Jackson spent his first six years with the Eagles and during that span made all three of his Pro Bowls and averaged 59 catches, 1,020 yards and 10 touchdowns per season.
He’s the only wide receiver in Eagles history with six straight 700-yard seasons. Tight end Zach Ertz also did it.
Chip Kelly released Jackson after his 2013 Pro Bowl season — his 1,332 yards remain 3rd-most in Eagles history — and he went on to have two more 1,000-yard seasons in Washington and then spent two years in Tampa. He returned to the Eagles in 2019 and 2020 but was limited by injuries to eight games. He finished his career with the Raiders and Rams in 2021 and the Ravens last year. He played his final NFL game on New Year’s Day in the Ravens’ loss to the Steelers at M&T Bank Stadium in Baltimore.

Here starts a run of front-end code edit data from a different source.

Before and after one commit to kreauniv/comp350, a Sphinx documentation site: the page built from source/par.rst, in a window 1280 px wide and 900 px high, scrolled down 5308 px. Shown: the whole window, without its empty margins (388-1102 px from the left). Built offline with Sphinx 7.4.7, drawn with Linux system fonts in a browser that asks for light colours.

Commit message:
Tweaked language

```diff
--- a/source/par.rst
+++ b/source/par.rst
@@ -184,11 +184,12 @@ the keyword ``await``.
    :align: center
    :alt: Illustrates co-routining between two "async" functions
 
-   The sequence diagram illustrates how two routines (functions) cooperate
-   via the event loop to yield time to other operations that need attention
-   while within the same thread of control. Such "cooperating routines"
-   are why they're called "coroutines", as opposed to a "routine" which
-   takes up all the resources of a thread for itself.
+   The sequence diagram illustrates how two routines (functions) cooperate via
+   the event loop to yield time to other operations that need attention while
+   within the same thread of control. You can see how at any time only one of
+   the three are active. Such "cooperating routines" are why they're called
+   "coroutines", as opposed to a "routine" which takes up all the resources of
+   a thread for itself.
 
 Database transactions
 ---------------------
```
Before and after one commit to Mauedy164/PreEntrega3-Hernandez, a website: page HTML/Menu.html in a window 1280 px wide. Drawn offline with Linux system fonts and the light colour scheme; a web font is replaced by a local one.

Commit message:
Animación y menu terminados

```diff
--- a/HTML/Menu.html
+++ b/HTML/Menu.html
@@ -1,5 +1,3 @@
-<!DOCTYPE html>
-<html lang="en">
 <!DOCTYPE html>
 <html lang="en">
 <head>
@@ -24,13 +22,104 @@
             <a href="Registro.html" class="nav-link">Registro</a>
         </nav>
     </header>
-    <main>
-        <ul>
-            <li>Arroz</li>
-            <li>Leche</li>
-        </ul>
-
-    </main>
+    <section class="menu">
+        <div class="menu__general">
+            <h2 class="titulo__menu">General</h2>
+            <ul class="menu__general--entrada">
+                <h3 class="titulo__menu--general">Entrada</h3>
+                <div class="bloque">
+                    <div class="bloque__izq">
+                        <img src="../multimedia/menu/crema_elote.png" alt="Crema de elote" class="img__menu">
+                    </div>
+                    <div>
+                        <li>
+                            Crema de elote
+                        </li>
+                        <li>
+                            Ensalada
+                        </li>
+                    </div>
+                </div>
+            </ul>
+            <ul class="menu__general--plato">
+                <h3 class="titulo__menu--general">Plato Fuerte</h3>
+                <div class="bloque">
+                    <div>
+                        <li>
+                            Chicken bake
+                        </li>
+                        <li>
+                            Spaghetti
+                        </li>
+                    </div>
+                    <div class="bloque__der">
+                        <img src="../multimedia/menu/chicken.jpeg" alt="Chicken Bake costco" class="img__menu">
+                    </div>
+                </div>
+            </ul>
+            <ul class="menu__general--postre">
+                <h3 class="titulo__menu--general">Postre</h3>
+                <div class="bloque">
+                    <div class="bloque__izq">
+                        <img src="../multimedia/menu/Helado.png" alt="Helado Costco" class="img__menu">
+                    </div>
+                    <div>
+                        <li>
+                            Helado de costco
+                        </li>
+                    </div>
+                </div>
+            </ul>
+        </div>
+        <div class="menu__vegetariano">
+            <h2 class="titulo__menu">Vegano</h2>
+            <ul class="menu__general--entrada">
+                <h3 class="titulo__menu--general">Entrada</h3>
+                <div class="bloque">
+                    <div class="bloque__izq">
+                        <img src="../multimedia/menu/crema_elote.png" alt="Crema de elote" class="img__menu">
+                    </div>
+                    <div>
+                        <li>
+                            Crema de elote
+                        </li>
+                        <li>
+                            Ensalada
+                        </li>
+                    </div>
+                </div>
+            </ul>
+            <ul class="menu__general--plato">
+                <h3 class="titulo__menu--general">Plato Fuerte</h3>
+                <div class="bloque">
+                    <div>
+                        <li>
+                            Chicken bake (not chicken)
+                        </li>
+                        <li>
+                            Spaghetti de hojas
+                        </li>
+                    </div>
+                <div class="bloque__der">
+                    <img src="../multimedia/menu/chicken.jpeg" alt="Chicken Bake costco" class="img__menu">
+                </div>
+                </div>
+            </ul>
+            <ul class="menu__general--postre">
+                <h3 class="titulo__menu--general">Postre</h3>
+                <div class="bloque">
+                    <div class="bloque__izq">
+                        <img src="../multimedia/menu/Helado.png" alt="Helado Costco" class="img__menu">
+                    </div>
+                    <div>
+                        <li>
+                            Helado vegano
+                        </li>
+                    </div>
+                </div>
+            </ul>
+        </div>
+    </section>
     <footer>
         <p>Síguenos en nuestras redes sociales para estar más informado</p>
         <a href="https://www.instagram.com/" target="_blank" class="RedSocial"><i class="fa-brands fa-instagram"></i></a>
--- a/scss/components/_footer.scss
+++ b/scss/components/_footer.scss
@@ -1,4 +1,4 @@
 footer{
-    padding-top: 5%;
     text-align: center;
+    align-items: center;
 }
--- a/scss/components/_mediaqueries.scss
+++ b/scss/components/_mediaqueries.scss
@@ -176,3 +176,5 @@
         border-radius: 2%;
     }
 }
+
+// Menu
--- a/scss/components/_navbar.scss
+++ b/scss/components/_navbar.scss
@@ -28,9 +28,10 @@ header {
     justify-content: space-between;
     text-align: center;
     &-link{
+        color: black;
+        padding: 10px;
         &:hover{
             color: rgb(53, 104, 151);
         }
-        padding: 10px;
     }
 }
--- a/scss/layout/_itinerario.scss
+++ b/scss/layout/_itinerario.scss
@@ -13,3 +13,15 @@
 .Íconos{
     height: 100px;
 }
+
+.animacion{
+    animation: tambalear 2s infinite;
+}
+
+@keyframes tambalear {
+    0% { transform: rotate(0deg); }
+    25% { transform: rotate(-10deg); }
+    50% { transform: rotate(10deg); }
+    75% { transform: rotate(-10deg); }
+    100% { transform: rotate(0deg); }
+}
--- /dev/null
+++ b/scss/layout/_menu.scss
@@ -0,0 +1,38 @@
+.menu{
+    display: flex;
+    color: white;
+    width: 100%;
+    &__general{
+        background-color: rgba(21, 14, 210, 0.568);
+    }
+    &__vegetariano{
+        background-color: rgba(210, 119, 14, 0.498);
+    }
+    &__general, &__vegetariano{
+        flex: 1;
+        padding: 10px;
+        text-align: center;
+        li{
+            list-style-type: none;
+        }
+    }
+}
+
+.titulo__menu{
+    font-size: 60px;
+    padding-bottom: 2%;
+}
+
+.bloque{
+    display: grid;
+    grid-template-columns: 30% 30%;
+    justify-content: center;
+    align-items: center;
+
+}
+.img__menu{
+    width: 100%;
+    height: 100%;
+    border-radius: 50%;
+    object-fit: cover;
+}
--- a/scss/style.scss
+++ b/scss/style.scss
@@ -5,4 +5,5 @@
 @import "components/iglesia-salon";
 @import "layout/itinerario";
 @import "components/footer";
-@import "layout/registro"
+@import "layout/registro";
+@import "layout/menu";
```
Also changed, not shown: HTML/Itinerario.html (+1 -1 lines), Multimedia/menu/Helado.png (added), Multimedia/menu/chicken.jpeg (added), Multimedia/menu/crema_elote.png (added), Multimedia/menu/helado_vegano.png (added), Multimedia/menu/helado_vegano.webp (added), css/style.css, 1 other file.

Jackson’s 17.6 career average is 6th-highest in NFL history by a player with at least 500 receptions and highest over the last 30 years.
Jackson’s 26 career touchdowns of 60 yards or more are the most in NFL history, three more than Jerry Rice’s 23, and his 210 yards in Dallas in 2010 are 3rd-most in Eagles history (and most ever in a road game). His eight 150-yard games are three more than any other Eagle. He had 10 in all.
Jackson led the NFL in yards per catch four times – for four different teams. His four punt return TDs are tied for the franchise record with Darren Sproles and among the top-20 in NFL history.
In Eagles history, Jackson’s 6,512 yards trail only Hall of Famer Harold Carmichael (8,878) and Pete Retzlaff (7,412). His 379 catches are 6th-most (behind Carmichael, Ertz, Retzlaff, Brian Westbrook and Brent Celek) and his 35 touchdown catches are 9th-most. His 17.2 average trails only Tommy McDonald (19.2), Ben Hawkins (18.3) and Mike Quick (17.8).
Jackson’s three 1,000-yard seasons are tied for most in Eagles history with Quick and Carmichael. Only McDonald (5), Quick (5) and Carmichael (4) also made three Pro Bowls among Eagles wideouts.
Jackson and Tyreek Hill are the only players in history with 50 receiving TDs, four punt return TDs and four rushing TDs.